I let her watch “Wife Swap” last night. I watched it with her, in fact.
The families were a hip, urbane San Francisco quartet of museum-goers and mildly loony (by SF standards) personal habits (feng shui, sage-burning), and an utterly crackpot Iowa farm clan, who practiced “unschooling,” lived like pigs (bacteria is good!) and ate everything raw, right down to the chickens. I try, whenever we watch so-called reality TV, to keep a running director’s commentary going, explaining about editing and how once you allow cameras to record your life, you’re pretty much at the mercy of them, but after a while it trailed off. The Iowans, with their black toilet and raw chicken salad, were clearly insane.
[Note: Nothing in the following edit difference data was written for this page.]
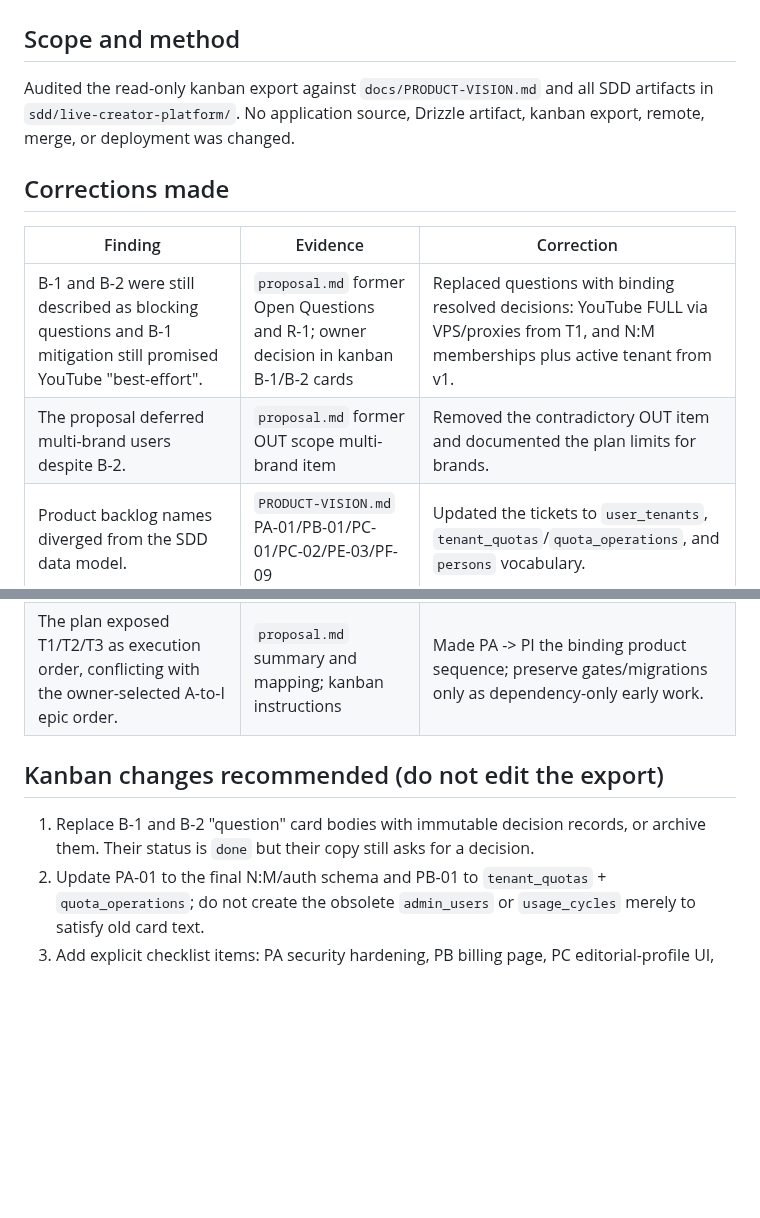
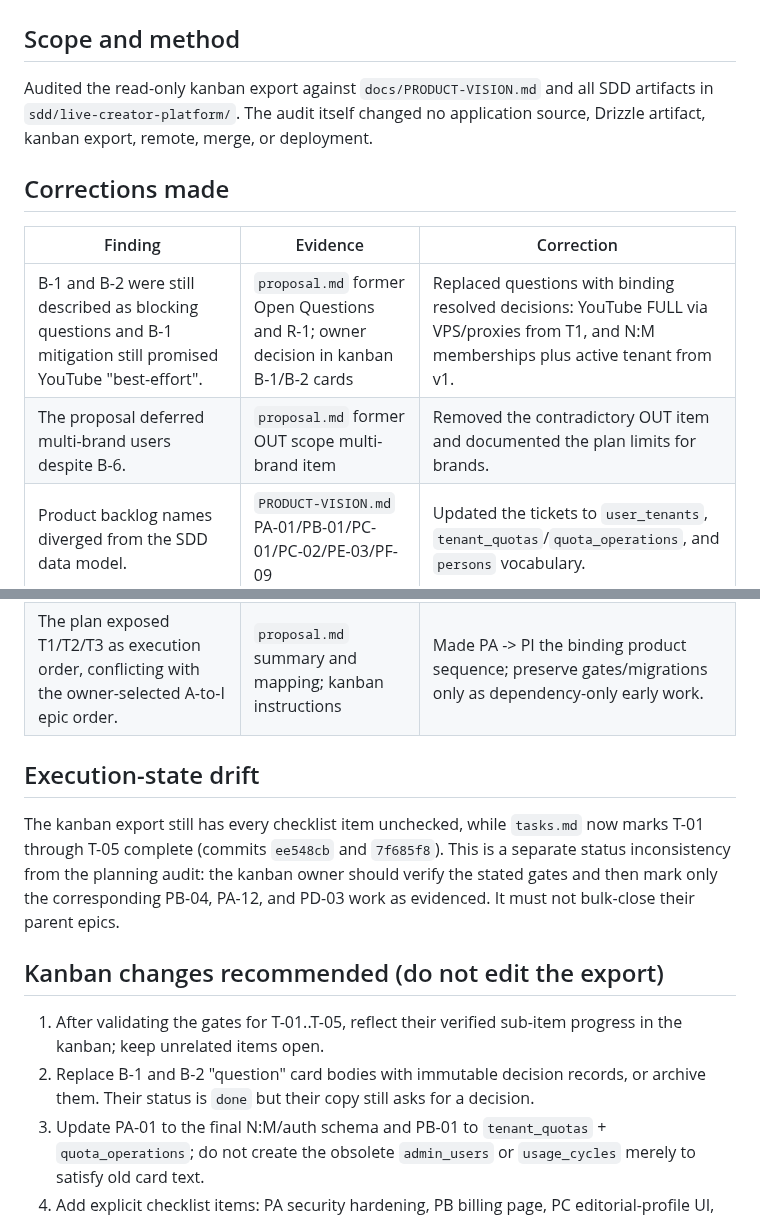
Before and after one commit to adriangmrraa/Notas-Radio-Uno, a Markdown page: AUDIT-REPORT.md, 2 parts joined by grey strips. Rendered like a GitHub page; blank space fills up the shorter version.

Commit message:
docs(audit): record kanban execution drift

```diff
--- a/AUDIT-REPORT.md
+++ b/AUDIT-REPORT.md
@@ -2,14 +2,14 @@
 
 ## Scope and method
 
-Audited the read-only kanban export against `docs/PRODUCT-VISION.md` and all SDD artifacts in `sdd/live-creator-platform/`. No application source, Drizzle artifact, kanban export, remote, merge, or deployment was changed.
+Audited the read-only kanban export against `docs/PRODUCT-VISION.md` and all SDD artifacts in `sdd/live-creator-platform/`. The audit itself changed no application source, Drizzle artifact, kanban export, remote, merge, or deployment.
 
 ## Corrections made
 
 | Finding | Evidence | Correction |
 |---|---|---|
 | B-1 and B-2 were still described as blocking questions and B-1 mitigation still promised YouTube "best-effort". | `proposal.md` former Open Questions and R-1; owner decision in kanban B-1/B-2 cards | Replaced questions with binding resolved decisions: YouTube FULL via VPS/proxies from T1, and N:M memberships plus active tenant from v1. |
-| The proposal deferred multi-brand users despite B-2. | `proposal.md` former OUT scope multi-brand item | Removed the contradictory OUT item and documented the plan limits for brands. |
+| The proposal deferred multi-brand users despite B-6. | `proposal.md` former OUT scope multi-brand item | Removed the contradictory OUT item and documented the plan limits for brands. |
 | Product backlog names diverged from the SDD data model. | `PRODUCT-VISION.md` PA-01/PB-01/PC-01/PC-02/PE-03/PF-09 | Updated the tickets to `user_tenants`, `tenant_quotas`/`quota_operations`, and `persons` vocabulary. |
 | Schema violated its own tenant-domain convention for `person_transmission`; plan limits used by invites/Zernio were absent. | `design/schema.md` lines 3, 56-58, 137 | Added `tenant_id`, tenant indexes and same-tenant validation to `person_transmission`; added `max_team_members`, `max_tenants`, and `max_connected_platforms` to plans. |
 | The original SDD had 21 specs, but two kanban capabilities had no explicit spec/task. | `design.md` line 3; `tasks.md` former T-60 and PE mapping | Added `analysis-provider-registry` (PE-01) and `platform-ux` (PH) specs, corrected the count to 23, and added T-63 through T-67. |
@@ -17,9 +17,14 @@ Audited the read-only kanban export against `docs/PRODUCT-VISION.md` and all SDD
 | PA-12, PB-08, PC-05, PF-06, PF-07 and PF-09 had no complete implementation task. | Kanban checklists versus `tasks.md` mapping | Added T-64 security hardening, T-65 billing page/email contract, T-66 editorial profile UI, and T-67 content factory. |
 | The plan exposed T1/T2/T3 as execution order, conflicting with the owner-selected A-to-I epic order. | `proposal.md` summary and mapping; kanban instructions | Made PA -> PI the binding product sequence; preserve gates/migrations only as dependency-only early work. |
 
+## Execution-state drift
+
+The kanban export still has every checklist item unchecked, while `tasks.md` now marks T-01 through T-05 complete (commits `ee548cb` and `7f685f8`). This is a separate status inconsistency from the planning audit: the kanban owner should verify the stated gates and then mark only the corresponding PB-04, PA-12, and PD-03 work as evidenced. It must not bulk-close their parent epics.
+
 ## Kanban changes recommended (do not edit the export)
 
-1. Replace B-1 and B-2 "question" card bodies with immutable decision records, or archive them. Their status is `done` but their copy still asks for a decision.
+1. After validating the gates for T-01..T-05, reflect their verified sub-item progress in the kanban; keep unrelated items open.
+2. Replace B-1 and B-2 "question" card bodies with immutable decision records, or archive them. Their status is `done` but their copy still asks for a decision.
 2. Update PA-01 to the final N:M/auth schema and PB-01 to `tenant_quotas` + `quota_operations`; do not create the obsolete `admin_users` or `usage_cycles` merely to satisfy old card text.
 3. Add explicit checklist items: PA security hardening, PB billing page, PC editorial-profile UI, PE provider registry, PF content factory, and PI request/transmission observability. They correspond to T-64, T-65, T-66, T-63, T-67, and T-68.
 4. Keep A -> I as the product order, but permit GATE-1 before PC and GATE-2 before PG. These are risk decisions, not epic delivery reordering.
```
So then you get the next parental situation: The family’s mental illness is, how you might say, sub-clinical. I don’t think there’s anything in the DSM-IV about brushing your teeth with a combination of butter and clay. (“Yeah, it tastes like dirt,” the teenage daughter says.) I know from long experience — in an Iowa-like state that also begins with an I — that this family’s peculiar beliefs and practices, while unusual, are hardly unheard of. If Kate ends up in the world with any sense of adventure, sooner or later she’s going to run across folks like this and needs to learn coping skills, which include the phrases, “No thanks, I’m not hungry” and “How close in the nearest main road, and how do I get there?”
I was pleased to see she picked up the most preposterous statements right away, as when the Iowa dad, in scoffing at San Francisco mom’s neat-freak squeamishness about germs, asked, “Would God put anything on the earth that would hurt us?” Kate, recently recovered from viral influenza, immediately expressed the idea that why yes, God did that very thing, you moron.
Harder to explain was the clear emotional instability in the house, as when the Iowa family went out to eat in a restaurant, consumed fried everything and paid a predictable gastrointestinal price the next day, and dad behaved as though his children had been fed cyanide milkshakes. And the son who couldn’t confront a contrary opinion without tears, followed by a march into the kitchen to gulp down a raw egg.
OK, the part where the Iowa mom goes out to eat in San Francisco, and the husband insists she shave her legs and underarms, and she says, “In that case, I’m gonna need some scissors?” — that was cruel.
So I think we came through the experience OK. I’ll leave the meta issues of what a brush with national TV exposure does to a person for middle school. But since most of you folks are adults, you might enjoy this, from Radar magazine: Prisoners of YouTube, a thoughtful and sensitive look at what this sort of accidental celebrity brings to a person’s life. HT: Eric Zorn.
Did you know that, according to an “unscientific survey,” “the average Grace Lee was a Korean American college graduate who had taken 3.5 years of piano lessons”? Neither did I. The next time “The Grace Lee Project” comes around on the Sundance Channel, we’ll watch that instead. (Demographic note: The name Grace is making a comeback, trend-speaking, but it wasn’t always so. I long ago realized that the only women younger than 40 named Nancy anymore tend to be Asian. My name is too ’50s for words, but Asian Americans, fond of traditional American names, still like it. For about six months I was getting puzzling e-mail from some Knight Ridder internal listserv, and finally realized the computer had mistaken me for one Nancy Na in San Jose, presumably Vietnamese-American.)
Fat Tuesday is extra-fat in Detroit. In Hamtramck, they call it Paczki Day, paczki being Polish for “jelly doughnut.” Think I’ll go get one. At least they’re cooked.